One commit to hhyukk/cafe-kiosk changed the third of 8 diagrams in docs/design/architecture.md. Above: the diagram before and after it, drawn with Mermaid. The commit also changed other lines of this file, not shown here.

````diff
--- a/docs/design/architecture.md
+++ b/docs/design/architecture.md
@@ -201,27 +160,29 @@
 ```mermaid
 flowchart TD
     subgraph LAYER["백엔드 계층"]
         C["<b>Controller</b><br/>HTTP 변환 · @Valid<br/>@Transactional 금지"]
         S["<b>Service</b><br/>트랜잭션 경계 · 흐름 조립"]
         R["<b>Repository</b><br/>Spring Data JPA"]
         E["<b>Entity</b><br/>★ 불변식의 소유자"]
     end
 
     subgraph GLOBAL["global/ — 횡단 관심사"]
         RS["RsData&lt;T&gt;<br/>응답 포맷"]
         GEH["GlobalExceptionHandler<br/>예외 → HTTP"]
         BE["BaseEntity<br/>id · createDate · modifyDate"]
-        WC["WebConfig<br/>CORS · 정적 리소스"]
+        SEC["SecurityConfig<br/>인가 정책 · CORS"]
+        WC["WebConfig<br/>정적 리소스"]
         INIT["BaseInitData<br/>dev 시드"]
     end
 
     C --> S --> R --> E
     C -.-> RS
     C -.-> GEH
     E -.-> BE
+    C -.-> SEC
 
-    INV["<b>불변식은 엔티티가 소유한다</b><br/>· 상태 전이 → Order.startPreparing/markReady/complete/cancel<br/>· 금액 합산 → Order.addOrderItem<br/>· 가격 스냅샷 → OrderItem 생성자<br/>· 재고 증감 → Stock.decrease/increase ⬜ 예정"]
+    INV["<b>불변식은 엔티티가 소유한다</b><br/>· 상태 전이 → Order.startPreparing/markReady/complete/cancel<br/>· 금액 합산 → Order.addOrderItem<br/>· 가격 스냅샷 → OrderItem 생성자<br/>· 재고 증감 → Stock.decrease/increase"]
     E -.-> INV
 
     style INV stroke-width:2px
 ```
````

○ ○ ○ ○

Required work: Copy, from the data above, every line where the word "Order" appears.

Written response:
-    INV["<b>불변식은 엔티티가 소유한다</b><br/>· 상태 전이 → Order.startPreparing/markReady/complete/cancel<br/>· 금액 합산 → Order.addOrderItem<br/>· 가격 스냅샷 → OrderItem 생성자<br/>· 재고 증감 → Stock.decrease/increase ⬜ 예정"]
+    INV["<b>불변식은 엔티티가 소유한다</b><br/>· 상태 전이 → Order.startPreparing/markReady/complete/cancel<br/>· 금액 합산 → Order.addOrderItem<br/>· 가격 스냅샷 → OrderItem 생성자<br/>· 재고 증감 → Stock.decrease/increase"]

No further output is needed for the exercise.